*Data supplied:*
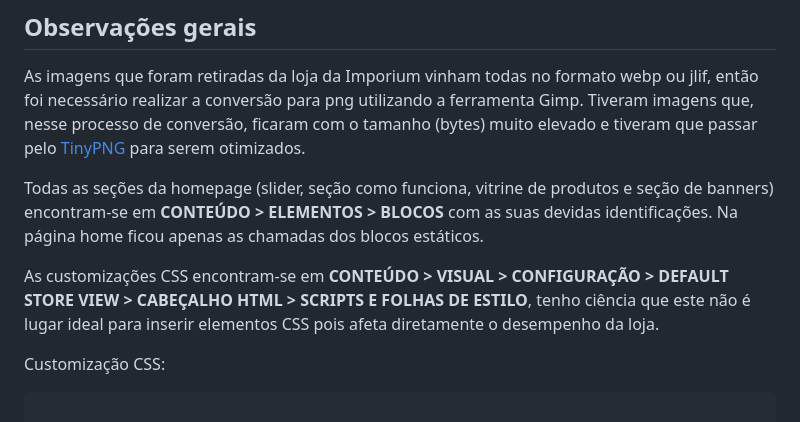
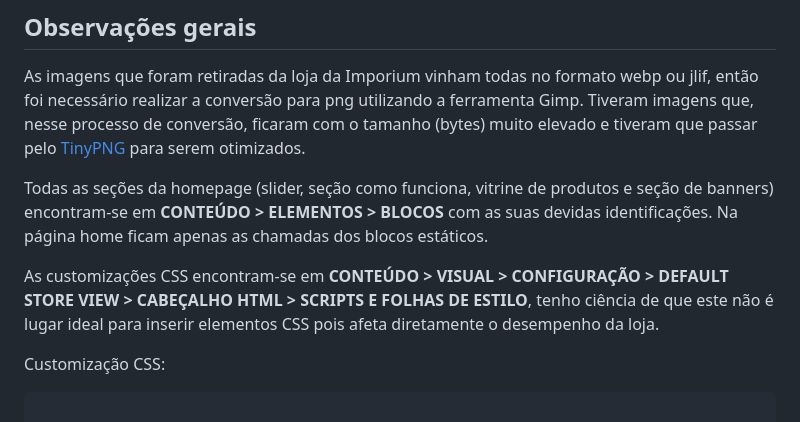
Before and after one commit to https-pelaquin/desafio-frontend, a Markdown page: README.md, the part around the change printed below. Drawn GitHub-style.

```diff
--- a/README.md
+++ b/README.md
@@ -175,9 +175,9 @@ Código:
 As imagens que foram retiradas da loja da Imporium vinham todas no formato webp ou jlif, então foi necessário realizar a conversão para png utilizando a ferramenta Gimp.
 Tiveram imagens que, nesse processo de conversão, ficaram com o tamanho (bytes) muito elevado e tiveram que passar pelo <a href="https://tinypng.com" target="_blank">TinyPNG</a> para serem otimizados.
 
-Todas as seções da homepage (slider, seção como funciona, vitrine de produtos e seção de banners) encontram-se em **CONTEÚDO > ELEMENTOS > BLOCOS** com as suas devidas identificações. Na página home ficou apenas as chamadas dos blocos estáticos.
+Todas as seções da homepage (slider, seção como funciona, vitrine de produtos e seção de banners) encontram-se em **CONTEÚDO > ELEMENTOS > BLOCOS** com as suas devidas identificações. Na página home ficam apenas as chamadas dos blocos estáticos.
 
-As customizações CSS encontram-se em **CONTEÚDO > VISUAL > CONFIGURAÇÃO > DEFAULT STORE VIEW > CABEÇALHO HTML > SCRIPTS E FOLHAS DE ESTILO**, tenho ciência que este não é lugar ideal para inserir elementos CSS pois afeta diretamente o desempenho da loja.
+As customizações CSS encontram-se em **CONTEÚDO > VISUAL > CONFIGURAÇÃO > DEFAULT STORE VIEW > CABEÇALHO HTML > SCRIPTS E FOLHAS DE ESTILO**, tenho ciência de que este não é lugar ideal para inserir elementos CSS pois afeta diretamente o desempenho da loja.
 
 Customização CSS:
 
```
Also changed, not shown: other parts of README.md (+4 -4 lines).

*Exercise description:* What lines in the listing above hold the string "https"? List them.

*Problem solution:*
Before and after one commit to https-pelaquin/desafio-frontend, a Markdown page: README.md, the part around the change printed below. Drawn GitHub-style.
 Tiveram imagens que, nesse processo de conversão, ficaram com o tamanho (bytes) muito elevado e tiveram que passar pelo <a href="https://tinypng.com" target="_blank">TinyPNG</a> para serem otimizados.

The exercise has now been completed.